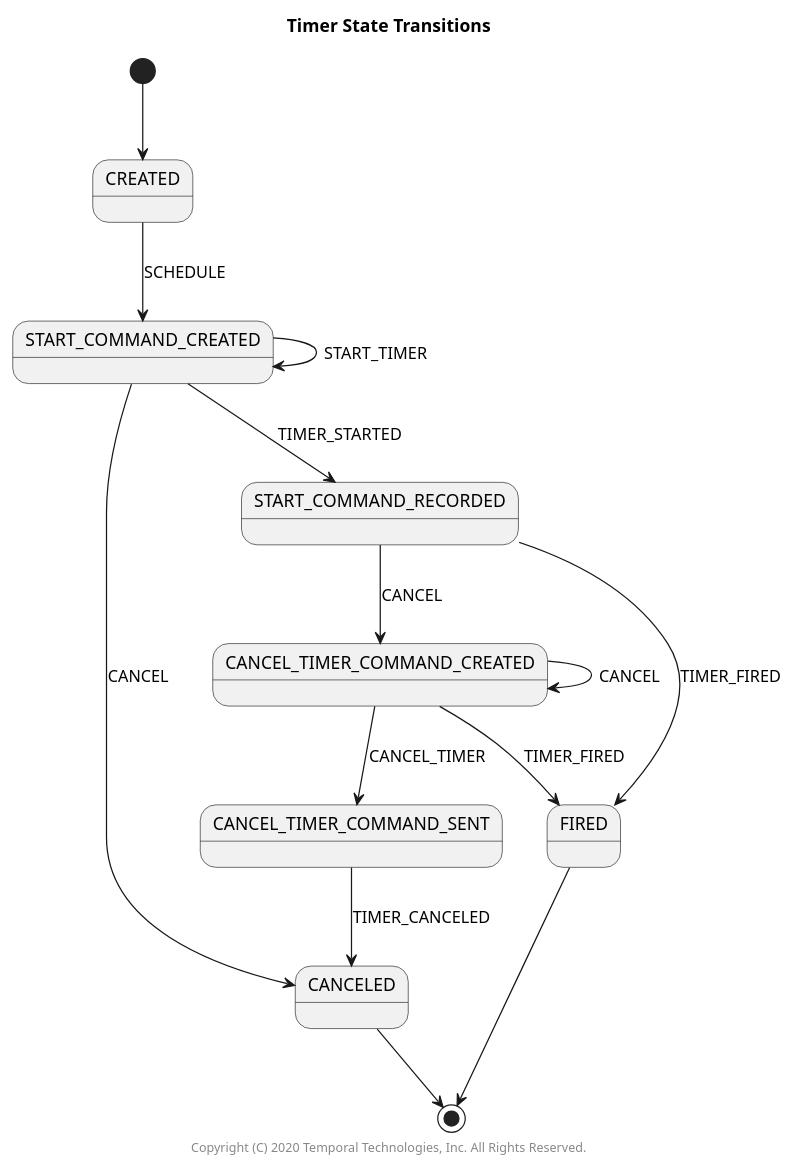
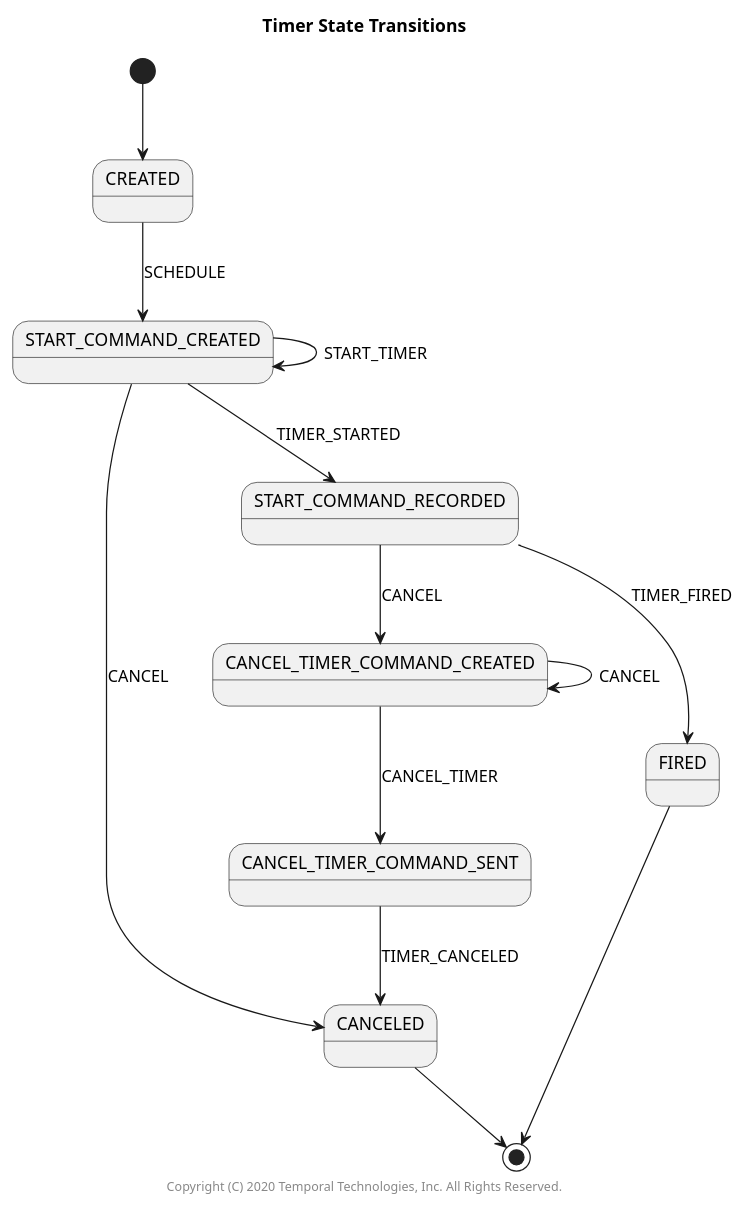
Before and after one commit to temporalio/sdk-java: the diagram in src/main/java/io/temporal/internal/statemachines/TimerStateMachine.puml, drawn with PlantUML. The commit also changed 18 other files, not shown here.

```diff
--- a/src/main/java/io/temporal/internal/statemachines/TimerStateMachine.puml
+++ b/src/main/java/io/temporal/internal/statemachines/TimerStateMachine.puml
@@ -23,18 +23,17 @@
 @startuml
 title Timer State Transitions
 
 [*] --> CREATED
 CANCEL_TIMER_COMMAND_CREATED --> CANCEL_TIMER_COMMAND_CREATED: CANCEL
 CANCEL_TIMER_COMMAND_CREATED --> CANCEL_TIMER_COMMAND_SENT: CANCEL_TIMER
-CANCEL_TIMER_COMMAND_CREATED --> FIRED: TIMER_FIRED
 CANCEL_TIMER_COMMAND_SENT --> CANCELED: TIMER_CANCELED
 CREATED --> START_COMMAND_CREATED: SCHEDULE
 START_COMMAND_CREATED --> START_COMMAND_CREATED: START_TIMER
 START_COMMAND_CREATED --> START_COMMAND_RECORDED: TIMER_STARTED
 START_COMMAND_CREATED --> CANCELED: CANCEL
 START_COMMAND_RECORDED --> FIRED: TIMER_FIRED
 START_COMMAND_RECORDED --> CANCEL_TIMER_COMMAND_CREATED: CANCEL
 FIRED --> [*]
 CANCELED --> [*]
 center footer Copyright (C) 2020 Temporal Technologies, Inc. All Rights Reserved.
 @enduml
```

○ ○ ○

### YOUR GOAL:
Each line that includes the string "CANCELED" should be copied from the data.

### YOUR SOLUTION:
 CANCEL_TIMER_COMMAND_SENT --> CANCELED: TIMER_CANCELED
 START_COMMAND_CREATED --> CANCELED: CANCEL
 CANCELED --> [*]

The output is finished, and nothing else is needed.